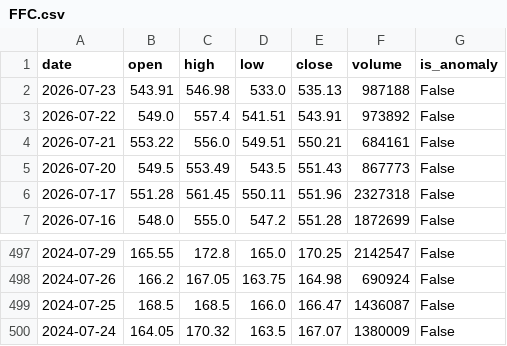
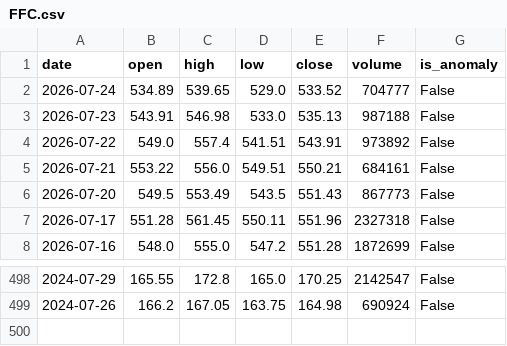
Before and after one commit to muzammilsharf/asaninvest, a CSV file: backend/data/cache/FFC.csv, drawn as a sheet; only a part is shown, gaps mark what is left out.

```diff
--- a/backend/data/cache/FFC.csv
+++ b/backend/data/cache/FFC.csv
@@ -1,2 +1,3 @@
 date,open,high,low,close,volume,is_anomaly
+2026-07-24,534.89,539.65,529.0,533.52,704777,False
 2026-07-23,543.91,546.98,533.0,535.13,987188,False
@@ -498,3 +499 @@ date,open,high,low,close,volume,is_anomaly
 2024-07-26,166.2,167.05,163.75,164.98,690924,False
-2024-07-25,168.5,168.5,166.0,166.47,1436087,False
-2024-07-24,164.05,170.32,163.5,167.07,1380009,False
```
Also changed, not shown: backend/data/cache/HBL.csv, backend/data/cache/INDU.csv, 26 other files.
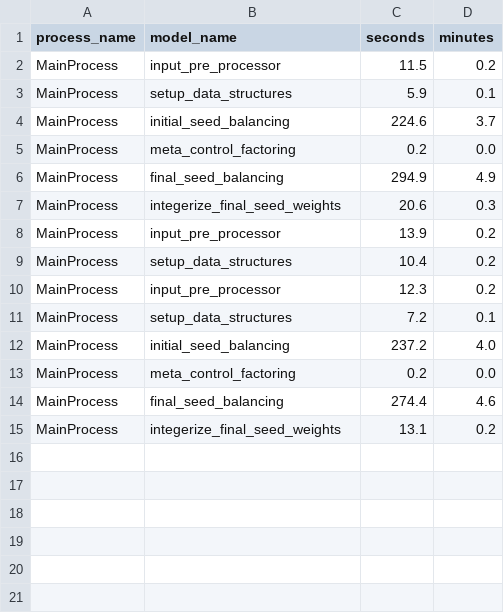
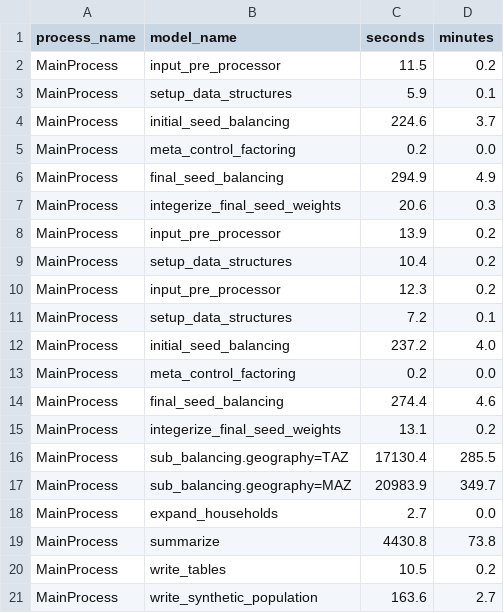
Before and after one commit to BayAreaMetro/populationsim, a CSV file: bay_area/output_2023/populationsim_working_dir/output/timing_log.csv, drawn as a sheet.

```diff
--- a/bay_area/output_2023/populationsim_working_dir/output/timing_log.csv
+++ b/bay_area/output_2023/populationsim_working_dir/output/timing_log.csv
@@ -15 +15,7 @@ MainProcess,final_seed_balancing,274.4,4.6
 MainProcess,integerize_final_seed_weights,13.1,0.2
+MainProcess,sub_balancing.geography=TAZ,17130.4,285.5
+MainProcess,sub_balancing.geography=MAZ,20983.9,349.7
+MainProcess,expand_households,2.7,0.0
+MainProcess,summarize,4430.8,73.8
+MainProcess,write_tables,10.5,0.2
+MainProcess,write_synthetic_population,163.6,2.7
```
Also changed, not shown: bay_area/output_2023/populationsim_working_dir/output/mem.csv, 48 other files.
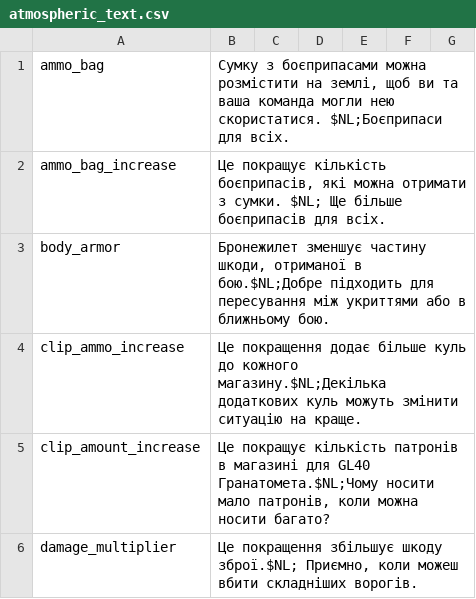
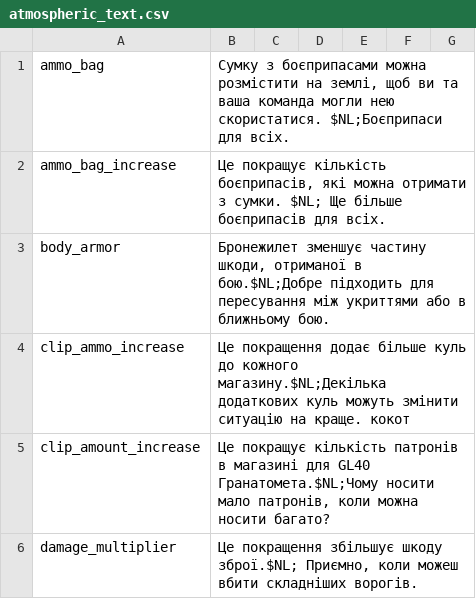
Before and after one commit to Parapando/Payday-2-UA, a CSV file: Crowdin/translated/atmospheric_text.csv, drawn as a sheet; only a part is shown.

Commit message:
New translations atmospheric_text.csv (Multilingual)

```diff
--- a/Crowdin/translated/atmospheric_text.csv
+++ b/Crowdin/translated/atmospheric_text.csv
@@ -3,3 +3,3 @@
 "body_armor","Бронежилет зменшує частину шкоди, отриманої в бою.$NL;Добре підходить для пересування між укриттями або в ближньому бою.","","","","",""
-"clip_ammo_increase","Це покращення додає більше куль до кожного магазину.$NL;Декілька додаткових куль можуть змінити ситуацію на краще.","","","","",""
+"clip_ammo_increase","Це покращення додає більше куль до кожного магазину.$NL;Декілька додаткових куль можуть змінити ситуацію на краще. кокот","","","","",""
 "clip_amount_increase","Це покращує кількість патронів в магазині для GL40 Гранатомета.$NL;Чому носити мало патронів, коли можна носити багато?","","","","",""
```
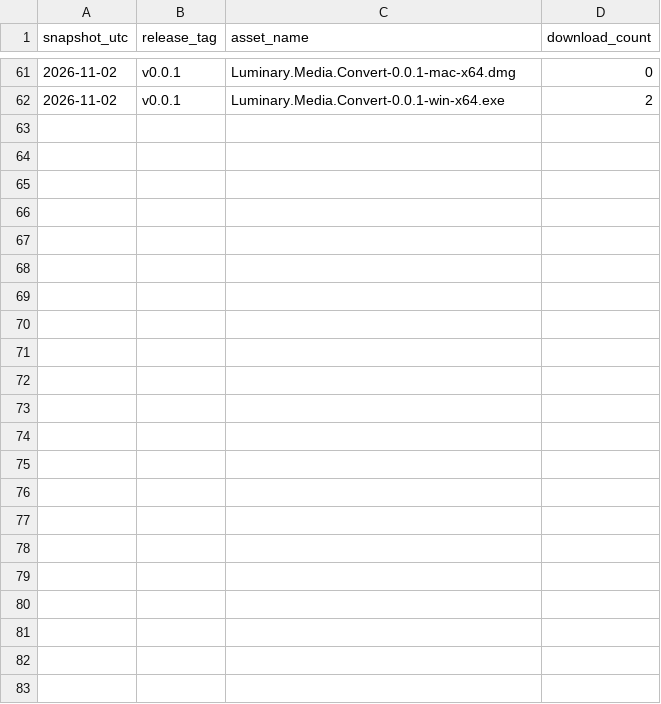
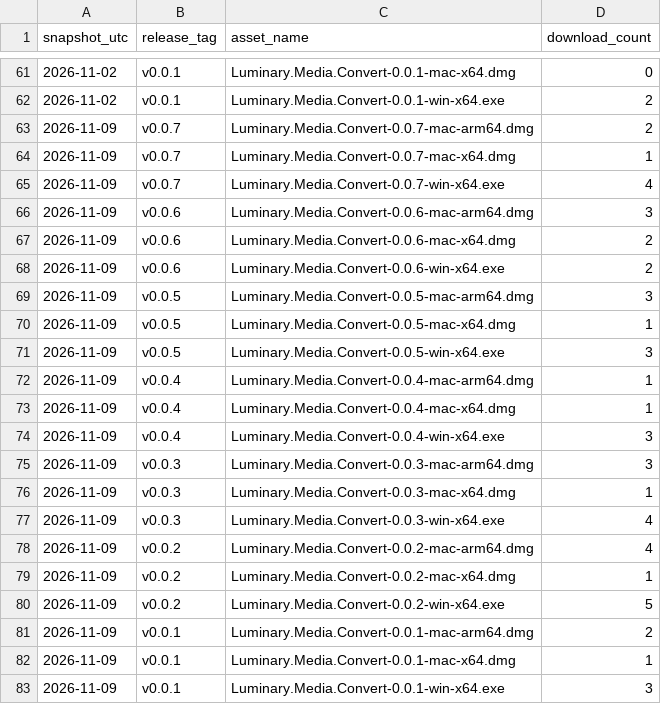
Before and after one commit to bccsa/luminary-media-convert, a CSV file: metrics/downloads.csv, drawn as a sheet; only a part is shown, gaps mark what is left out.

```diff
--- a/metrics/downloads.csv
+++ b/metrics/downloads.csv
@@ -62 +62,22 @@ snapshot_utc,release_tag,asset_name,download_count
 2026-11-02,v0.0.1,Luminary.Media.Convert-0.0.1-win-x64.exe,2
+2026-11-09,v0.0.7,Luminary.Media.Convert-0.0.7-mac-arm64.dmg,2
+2026-11-09,v0.0.7,Luminary.Media.Convert-0.0.7-mac-x64.dmg,1
+2026-11-09,v0.0.7,Luminary.Media.Convert-0.0.7-win-x64.exe,4
+2026-11-09,v0.0.6,Luminary.Media.Convert-0.0.6-mac-arm64.dmg,3
+2026-11-09,v0.0.6,Luminary.Media.Convert-0.0.6-mac-x64.dmg,2
+2026-11-09,v0.0.6,Luminary.Media.Convert-0.0.6-win-x64.exe,2
+2026-11-09,v0.0.5,Luminary.Media.Convert-0.0.5-mac-arm64.dmg,3
+2026-11-09,v0.0.5,Luminary.Media.Convert-0.0.5-mac-x64.dmg,1
+2026-11-09,v0.0.5,Luminary.Media.Convert-0.0.5-win-x64.exe,3
+2026-11-09,v0.0.4,Luminary.Media.Convert-0.0.4-mac-arm64.dmg,1
+2026-11-09,v0.0.4,Luminary.Media.Convert-0.0.4-mac-x64.dmg,1
+2026-11-09,v0.0.4,Luminary.Media.Convert-0.0.4-win-x64.exe,3
+2026-11-09,v0.0.3,Luminary.Media.Convert-0.0.3-mac-arm64.dmg,3
+2026-11-09,v0.0.3,Luminary.Media.Convert-0.0.3-mac-x64.dmg,1
+2026-11-09,v0.0.3,Luminary.Media.Convert-0.0.3-win-x64.exe,4
+2026-11-09,v0.0.2,Luminary.Media.Convert-0.0.2-mac-arm64.dmg,4
+2026-11-09,v0.0.2,Luminary.Media.Convert-0.0.2-mac-x64.dmg,1
+2026-11-09,v0.0.2,Luminary.Media.Convert-0.0.2-win-x64.exe,5
+2026-11-09,v0.0.1,Luminary.Media.Convert-0.0.1-mac-arm64.dmg,2
+2026-11-09,v0.0.1,Luminary.Media.Convert-0.0.1-mac-x64.dmg,1
+2026-11-09,v0.0.1,Luminary.Media.Convert-0.0.1-win-x64.exe,3
```
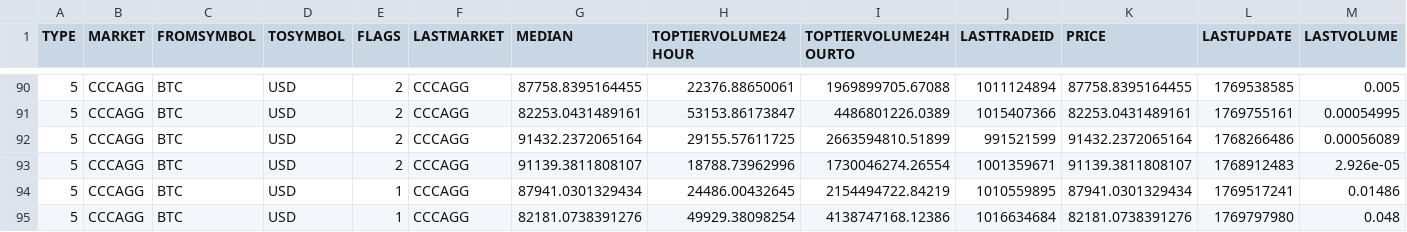
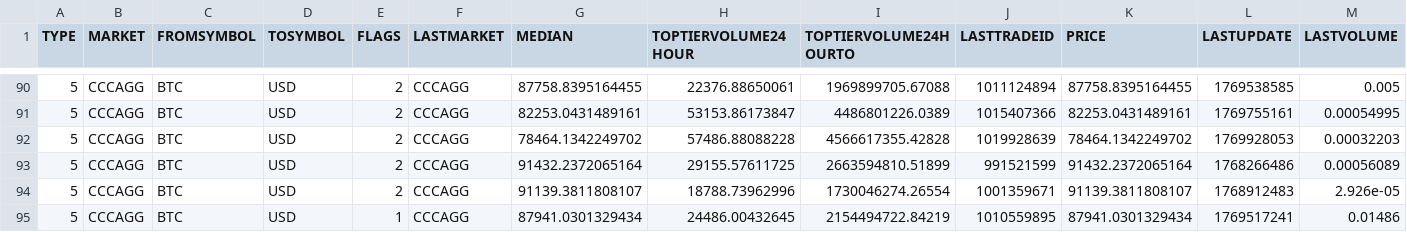
Before and after one commit to stpunos/bitcoin-datasets, a CSV file: data/coindesk/pricemultifull.csv, drawn as a sheet; only a part is shown, gaps mark what is left out; the shorter side is filled out with more unchanged rows; rows hold the shown columns only; the diff names each change by its address in the sheet, - before the commit and + after, or states it on an @@ line.

```diff
--- a/data/coindesk/pricemultifull.csv
+++ b/data/coindesk/pricemultifull.csv
+row 92: 5 | CCCAGG | BTC | USD | 2 | CCCAGG | 78464.1342249702 | 57486.88088228 | 4566617355.42828 | 1019928639 | 78464.1342249702 | 1769928053 | 0.00032203
```
Also changed, not shown: data/coindesk/histoday.csv, data/coindesk/histohour.csv, 2 other files.
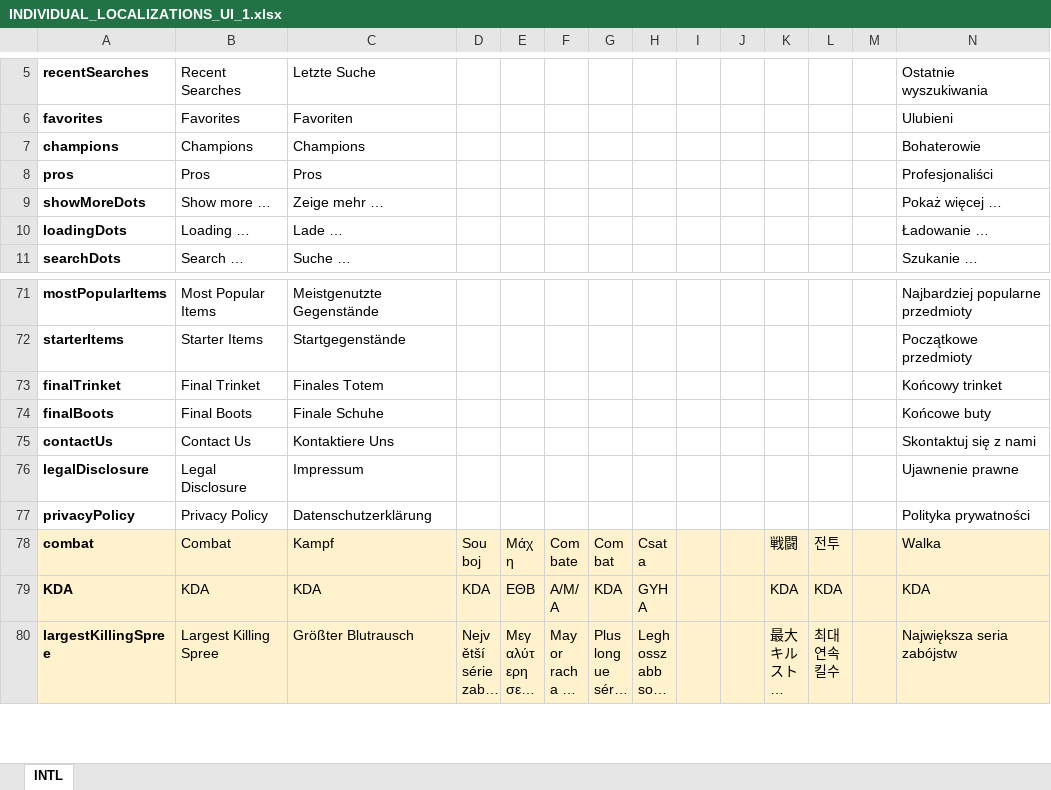
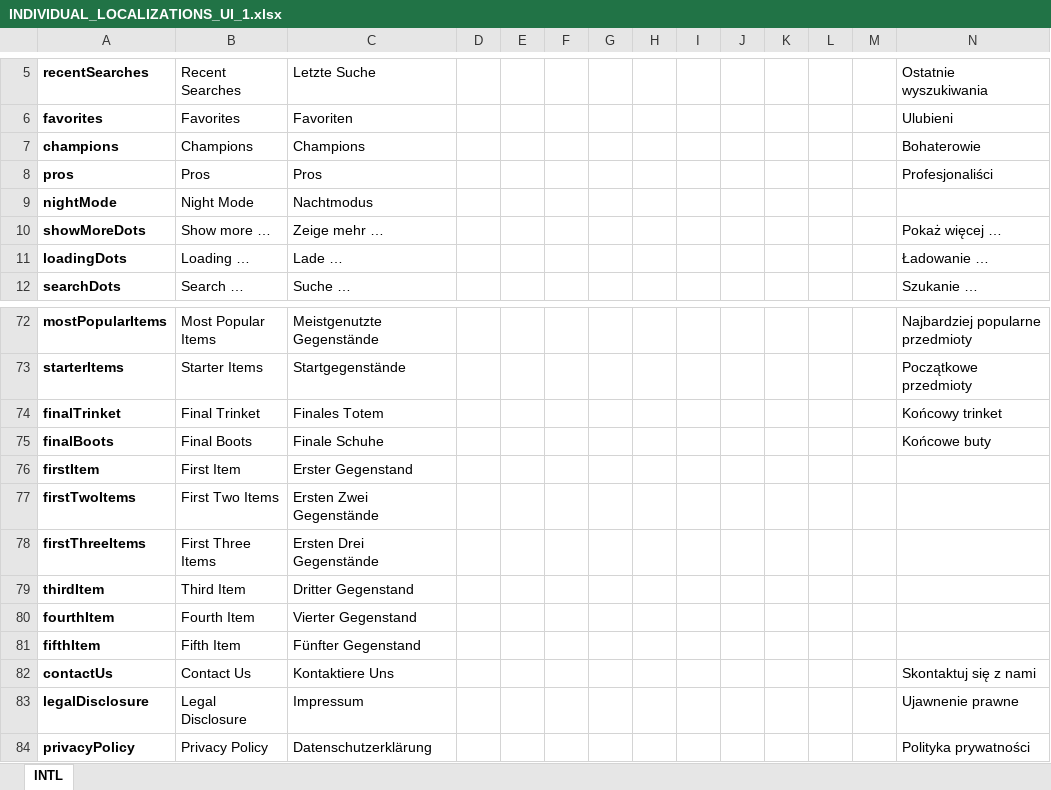
Before and after one commit to hk86/lolvvv-assets, an Excel workbook: private/INDIVIDUAL_LOCALIZATIONS_UI_1.xlsx, sheet INTL, drawn as a sheet; only a part is shown, gaps mark what is left out; the shorter side is filled out with more unchanged rows; long unchanged cells end in …; values as stored, in another font and other column widths than the file's, no borders; rows hold the shown columns only; the diff names each change by its address in the sheet, - before the commit and + after, or states it on an @@ line.

Commit message:
Excel for item ids added and some localizations added

```diff
--- a/private/INDIVIDUAL_LOCALIZATIONS_UI_1.xlsx (sheet INTL)
+++ b/private/INDIVIDUAL_LOCALIZATIONS_UI_1.xlsx (sheet INTL)
+row 9: nightMode | Night Mode | Nachtmodus
+row 76: firstItem | First Item | Erster Gegenstand
+row 77: firstTwoItems | First Two Items | Ersten Zwei Gegenstände
+row 78: firstThreeItems | First Three Items | Ersten Drei Gegenstände
+row 79: thirdItem | Third Item | Dritter Gegenstand
+row 80: fourthItem | Fourth Item | Vierter Gegenstand
+row 81: fifthItem | Fifth Item | Fünfter Gegenstand
```
Also changed, not shown: 1 other file.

# [PROBLEM DESCRIPTION]
Find the count of lines in the data above where the string "volume" occurs. Provide that number alone.

# [SOLUTION FOR THIS PROBLEM]
2